The Dining Room: Seated Woman, Back Turned to the Open Window

Henri Matisse, About 1922

Montreal Museum of Fine Arts, Matisse

This painting transports me; it's a feast of textures, colors, and shapes. I would hope for these same transcendental powers for the meals served in my dining room. 

The Kitchen: Parakeet

Kees van Dongen, About 1910

Montreal Museum of Fine Arts, Parakeet

I've always dreamed of a kitchen outfitted with blue and white Delft tiles. This painting would go nicely in this dream kitchen, and the parakeet would be a friendly presence during meal preparations. 

The Bar: Moonrise at Auvers or Return of the Flock

Charles François Daubigny, 1877

Montreal Museum of Fine Arts, Moonrise, Sheep

This painting of a moonrise is truly a showstopper, with its intricate textures and surprisingly vibrant colors. Due to the subject matter, I originally thought this would be an ideal candidate for the bedroom. But there is an edge to it. That moon is simply too exiting- I wouldn't be able to sleep! The energy emanating from the landscape would be perfect for a hidden bar room, full of whiskeys and mezcals.   

The Bedroom: The By Road at the Roches-Courtaut Woods - Indian Summer

Alfred Sisley, 1881

Montreal Museum of Fine Arts, Sisley

This painting of a mild day in November is so calming. The colors and the calligraphic lines of the trees would be a welcome way to start the morning and to meditate on the new day.

The Dressing Room: Peonies

Henri Fantin-Latour, 1876

Montreal Museum of Fine Arts, Peonies

These elegantly adorned flowers would be the perfect accompaniment to a wooden dressing table, covered with silver hairbrushes and glass bottles of perfume. The simplicity and wild colors would be an inspiration for getting dressed in the morning.

This is an installment of this month's creativity theme of HOME. If you missed it, check out a description of the project here

Montreal Museum of Fine Arts

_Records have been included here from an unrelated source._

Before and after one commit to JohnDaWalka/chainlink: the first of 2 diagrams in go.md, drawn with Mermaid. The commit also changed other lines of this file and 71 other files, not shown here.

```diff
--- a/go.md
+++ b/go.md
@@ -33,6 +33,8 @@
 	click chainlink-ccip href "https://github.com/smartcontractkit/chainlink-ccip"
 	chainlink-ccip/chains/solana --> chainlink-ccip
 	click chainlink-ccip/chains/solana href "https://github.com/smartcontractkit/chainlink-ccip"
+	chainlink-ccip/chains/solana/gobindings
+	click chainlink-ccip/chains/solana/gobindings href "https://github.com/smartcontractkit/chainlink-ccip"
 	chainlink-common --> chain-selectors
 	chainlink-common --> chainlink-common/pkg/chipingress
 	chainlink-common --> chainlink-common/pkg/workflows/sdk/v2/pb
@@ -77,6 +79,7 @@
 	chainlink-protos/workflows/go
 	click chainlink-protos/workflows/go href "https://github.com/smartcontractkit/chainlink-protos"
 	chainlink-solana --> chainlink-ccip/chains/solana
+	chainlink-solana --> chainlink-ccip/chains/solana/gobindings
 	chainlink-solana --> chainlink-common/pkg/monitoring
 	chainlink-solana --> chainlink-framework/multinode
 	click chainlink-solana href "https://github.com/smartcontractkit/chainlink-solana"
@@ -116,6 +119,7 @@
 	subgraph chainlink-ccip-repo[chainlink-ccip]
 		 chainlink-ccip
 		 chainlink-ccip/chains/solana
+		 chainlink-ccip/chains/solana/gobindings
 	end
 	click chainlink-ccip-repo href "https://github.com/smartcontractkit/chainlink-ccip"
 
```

Address: 1380 rue Sherbrooke Ouest, Montréal ∣ MétroStation Peel or Station Guy-Concordia (Green Line) ∣ Opening hoursTuesday to Sunday from 10am to 5pm, major exhibition open until 9pm on Wednesday